— 7 —

Pat made himself a dentist appointment and is there now.  I’m very proud of him.

Happy weekend, folks!

For more Quick Takes, visit Conversion Diary!


Grace in a Little White Pill

Grace in a Little White Pill ~

I’m sharing some of my experience with postpartum anxiety and depression as part of a Blog Hop sponsored by my friend Katherine at Half-Kindled.  I’ve written a little bit about it before (here and here).  It’s a topic that is still hard for many people to talk about, and I’m convinced the more we remove the shame and the taboo of talking about postpartum (and other forms of) depression and anxiety, the more we can help each other.

After I had my first baby, I didn’t experience the typical symptoms you see in literature about postpartum depression.  I wasn’t sad so much as angry and irritable and frustrated all the time.  I was angry at everyone, and then I felt a lot of self-loathing for being such a (seemingly) terrible person.  Thank God, I never came close to harming my child, but my marriage suffered, as did various items around that house that I kicked during angry outbursts.

It took me eight months to talk to my doctor about it.  He actually recognized warning signs of postpartum depression right after I gave birth: I was sobbing–apparently that’s not normal!  “No, no,” I insisted, “I’m just tired.”

And so it went for months of denial.  Two things in particular kept me from seeking treatment:
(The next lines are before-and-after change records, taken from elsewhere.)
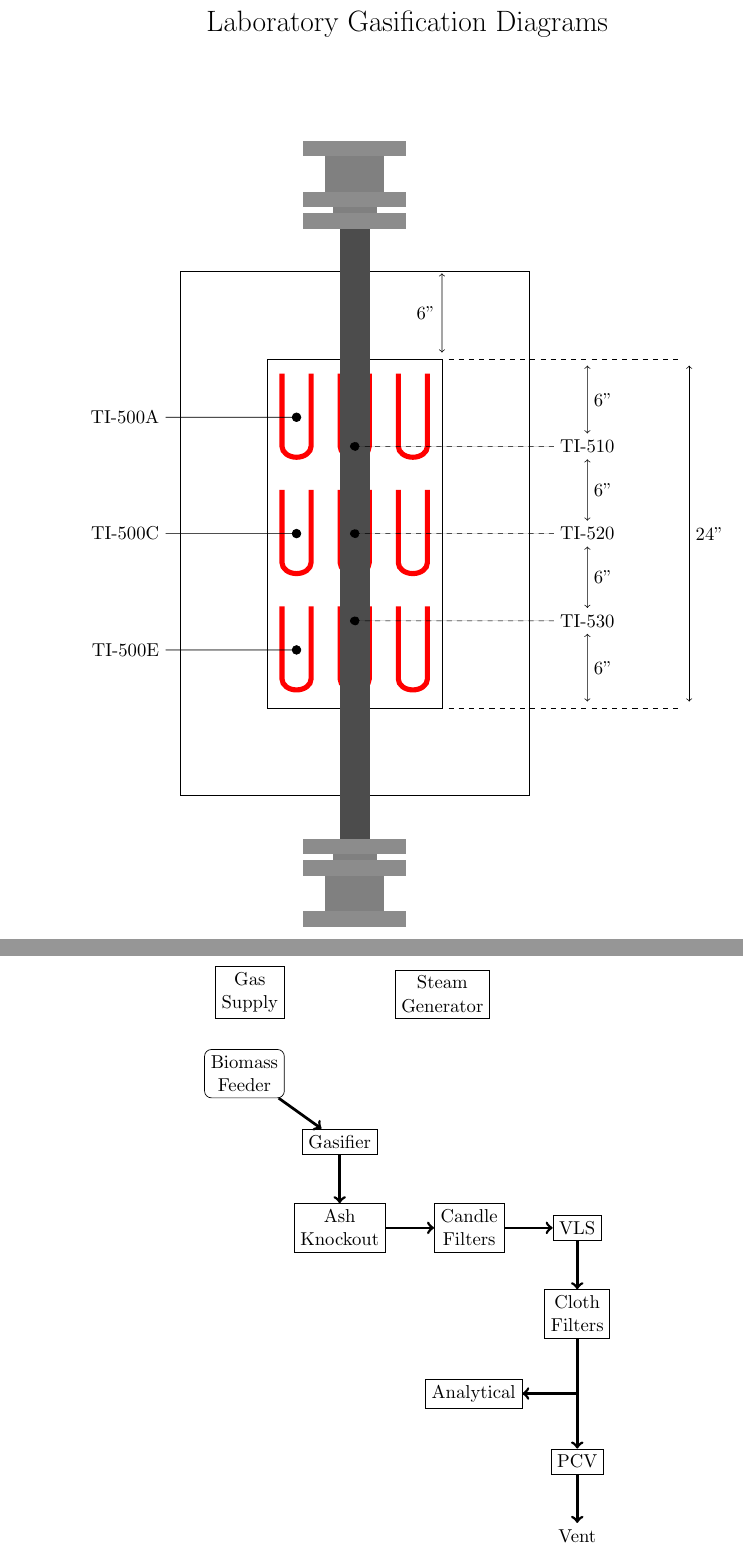
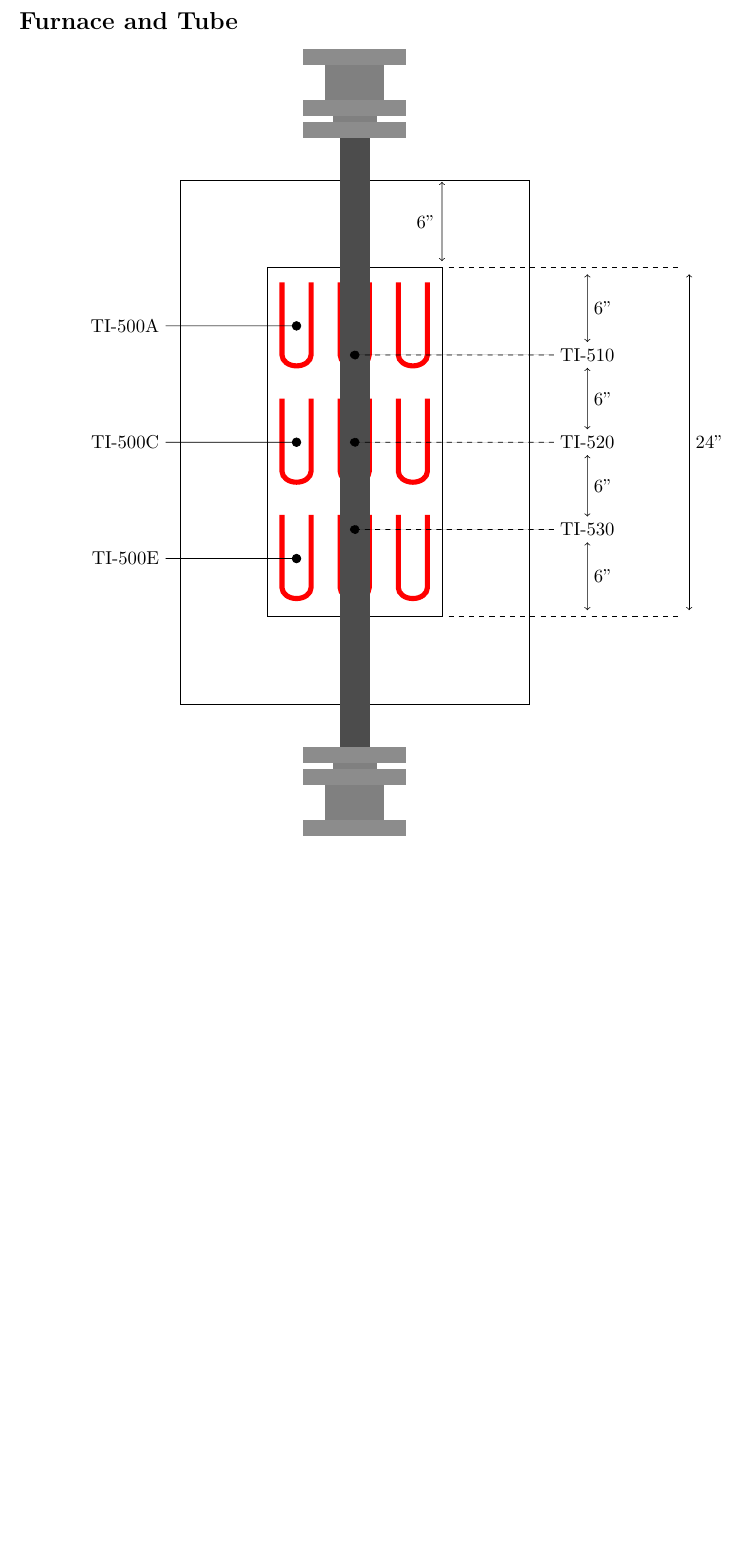
Before and after one commit to SundropFuels/gasifier_memos, a LaTeX document (gasifier_drawings/gasifier_drawings.tex): two parts of pages 1 and 2 of 6 before the commit and part of page 1 of 5 after it, the two joined at a grey line, cut at the place of the change, the shorter picture padded with empty space. Compiled offline with pdfLaTeX.

Commit message:
Added titles to drawings

```diff
--- a/gasifier_drawings/gasifier_drawings.tex
+++ b/gasifier_drawings/gasifier_drawings.tex
@@ -17,7 +17,7 @@
 \usetikzlibrary{spy}
 \usetikzlibrary{decorations.fractals}
 
-\title{Laboratory Gasification Diagrams}
+\title{}
 \date{}
 \begin{document}
 \maketitle
@@ -25,6 +25,8 @@
 %% %%%%%%%%%  %%
 %% Furnace and Tube %%
 %% %%%%%%%%%  %%
+
+\section*{Furnace and Tube}
 
 \begin{center}
 \begin{tikzpicture}[scale=0.3]
@@ -97,36 +99,36 @@
 %% Flow Diagram %%
 %% %%%%%%%  %%
 
-\begin{center}
-\begin{tikzpicture}[scale=1,
-	box/.style={rectangle,draw,align=center}
-	]
-	\node [box] (gasifier)	{Gasifier};
-	\node (lance)			[above=of gasifier]	{};
-	\node [box] (ako)		[below=of gasifier]	{Ash \\ Knockout};
-	\node [box] (filters)		[right=of ako]		{Candle \\Filters};
-	\node [box] (vls)		[right=of filters]	{VLS};
-	\node [box] (fabfilters)	[below=of vls]		{Cloth \\ Filters};
-	\node (tee)			[below=of fabfilters]	{};
-	\node [box] (pcv)		[below=of tee]		{PCV};
-	\node [box,rounded corners] (feeder)		[left=of lance]	{Biomass \\Feeder};
-	\node [box] (analytical)	[left=of tee]		{Analytical};
-	\node (vent)			[below=of pcv]		{Vent};
-
-	\node [box] (gas)		[above left=of lance]	{Gas \\ Supply};
-	\node [box] (steam)		[above right=of lance]	{Steam \\ Generator};
-
-	\draw [->] (feeder) [ultra thick] 				to (gasifier);
-	\draw [->] (gasifier) [ultra thick] 			to (ako);
-	\draw [->] (ako) [ultra thick] 				to (filters);
-	\draw [->] (filters) [ultra thick] 				to (vls);
-	\draw [->] (vls) [ultra thick] 				to (fabfilters);
-	\draw [->] (fabfilters) [ultra thick] 			to (pcv);
-	\draw [->] (tee.center) [ultra thick] 	to (analytical);
-	\draw [->] (pcv) [ultra thick]				to (vent) ;
-
-\end{tikzpicture}
-\end{center}
+%\begin{center}
+%\begin{tikzpicture}[scale=1,
+%	box/.style={rectangle,draw,align=center}
+%	]
+%	\node [box] (gasifier)	{Gasifier};
+%	\node (lance)			[above=of gasifier]	{};
+%	\node [box] (ako)		[below=of gasifier]	{Ash \\ Knockout};
+%	\node [box] (filters)		[right=of ako]		{Candle \\Filters};
+%	\node [box] (vls)		[right=of filters]	{VLS};
+%	\node [box] (fabfilters)	[below=of vls]		{Cloth \\ Filters};
+%	\node (tee)			[below=of fabfilters]	{};
+%	\node [box] (pcv)		[below=of tee]		{PCV};
+%	\node [box,rounded corners] (feeder)		[left=of lance]	{Biomass \\Feeder};
+%	\node [box] (analytical)	[left=of tee]		{Analytical};
+%	\node (vent)			[below=of pcv]		{Vent};
+%
+%	\node [box] (gas)		[above left=of lance]	{Gas \\ Supply};
+%	\node [box] (steam)		[above right=of lance]	{Steam \\ Generator};
+%
+%	\draw [->] (feeder) [ultra thick] 				to (gasifier);
+%	\draw [->] (gasifier) [ultra thick] 			to (ako);
+%	\draw [->] (ako) [ultra thick] 				to (filters);
+%	\draw [->] (filters) [ultra thick] 				to (vls);
+%	\draw [->] (vls) [ultra thick] 				to (fabfilters);
+%	\draw [->] (fabfilters) [ultra thick] 			to (pcv);
+%	\draw [->] (tee.center) [ultra thick] 	to (analytical);
+%	\draw [->] (pcv) [ultra thick]				to (vent) ;
+%
+%\end{tikzpicture}
+%\end{center}
 
 
 %% %%%%%%%%  %%
```
Also changed, not shown: gasifier_drawings/gasifier_drawings.pdf, gasifier_drawings/gasifier_drawings.tex (8 more changed lines).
1. My symptoms weren’t typical of postpartum depression.  In fact, they were symptoms I had dealt with all my life, on and off, to some degree: anger, frustration, and irritability interspersed with self-loathing.  Before having children, I was always able to push through somehow. The hormonal havoc and sleep deprivation that came having a baby just made the symptoms worse.  I wasn’t able to push through and function normally anymore.

2. The second and biggest roadblock to wellness for me was that I felt I didn’t deserve help.  I was never psychotic.  I never lost my reason.  I always had some degree of control of my actions.  Therefore, I thought, I just needed to try harder. Taking medication was the easy route that I didn’t deserve because I hadn’t tried hard enough on my own.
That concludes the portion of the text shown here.